No poem in this collection explicitly names the COVID pandemic. Still, it is hard not to understand some of these meditations on loss, loneliness, and human connection within the context of the isolation we have all endured. It is hard not to read the lines, “And now the world is gone. No more Buenos Aires or Santiago. / No tango, no samba… / Now we endure. // Endure time, this envenomed veil of extremes—loss and grief and reckoning,” from “Banished Wonders,” as a reference to the quarantine and lack of human touch during these years of confinement and lockdown.

In The Hurting Kind, Ada Limón, our 24th poet laureate, has given us the gift of her own gaze. In her eyes, through her eyes, we see our suffering and loneliness and we see moments of humor and human connection, we witness her and are witnessed by her, and her vulnerability helps us endure.

The Hurting Kind by Ada Limón Milkweed Editions, 2022, 128 pp cover painting by Stacia Brady

Photo by Lucas Marquardt

About Ada Limón

Ada Limón is the author of six books of poetry, including The Carrying, which won the National Book Critics Circle Award for Poetry. Her book Bright Dead Things was nominated for the National Book Award, the National Book Critics Circle Award, and the Kingsley Tufts Poetry Award. Her work has been supported most recently by a Guggenheim Fellowship. She grew up in Sonoma, California and now lives in Lexington, Kentucky, where she writes, teaches remotely, and hosts the critically-acclaimed poetry podcast, The Slowdown.
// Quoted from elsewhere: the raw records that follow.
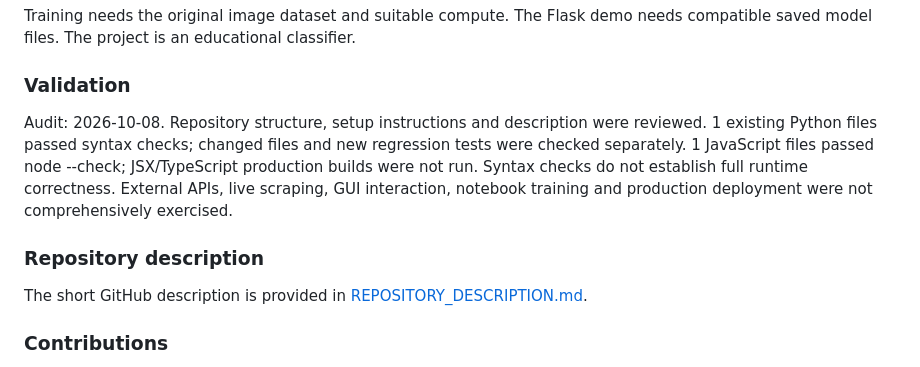
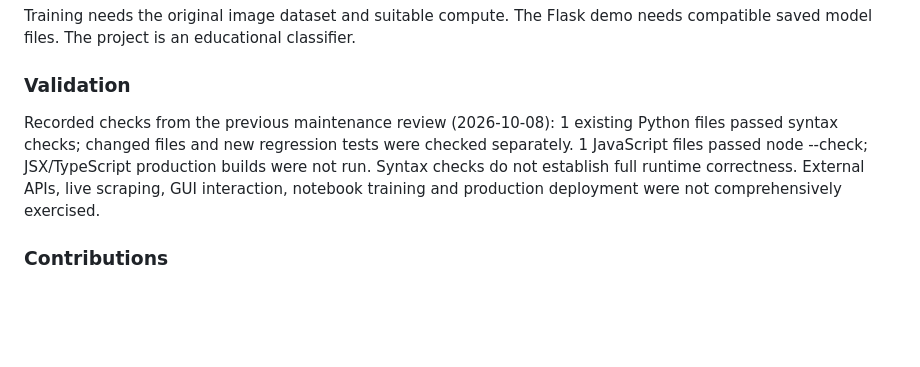
Before and after one commit to Raimal-Raja/Breast_Cancer_Detection_using_imageDatates_DeepLearning, a Markdown page: README.md, the part around the change. Rendered like a GitHub page; blank space fills up the shorter version.

Commit message:
docs: clean README and remove separate repository description

```diff
--- a/README.md
+++ b/README.md
@@ -355,11 +355,7 @@ Training needs the original image dataset and suitable compute. The Flask demo n
 
 ### Validation
 
-Audit: 2026-10-08. Repository structure, setup instructions and description were reviewed. 1 existing Python files passed syntax checks; changed files and new regression tests were checked separately. 1 JavaScript files passed node --check; JSX/TypeScript production builds were not run. Syntax checks do not establish full runtime correctness. External APIs, live scraping, GUI interaction, notebook training and production deployment were not comprehensively exercised.
-
-### Repository description
-
-The short GitHub description is provided in [REPOSITORY_DESCRIPTION.md](REPOSITORY_DESCRIPTION.md).
+Recorded checks from the previous maintenance review (2026-10-08): 1 existing Python files passed syntax checks; changed files and new regression tests were checked separately. 1 JavaScript files passed node --check; JSX/TypeScript production builds were not run. Syntax checks do not establish full runtime correctness. External APIs, live scraping, GUI interaction, notebook training and production deployment were not comprehensively exercised.
 
 ### Contributions
 
```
Her new book of poetry, The Hurting Kind, is out now from Milkweed Editions. She is the 24th Poet Laureate of The United States.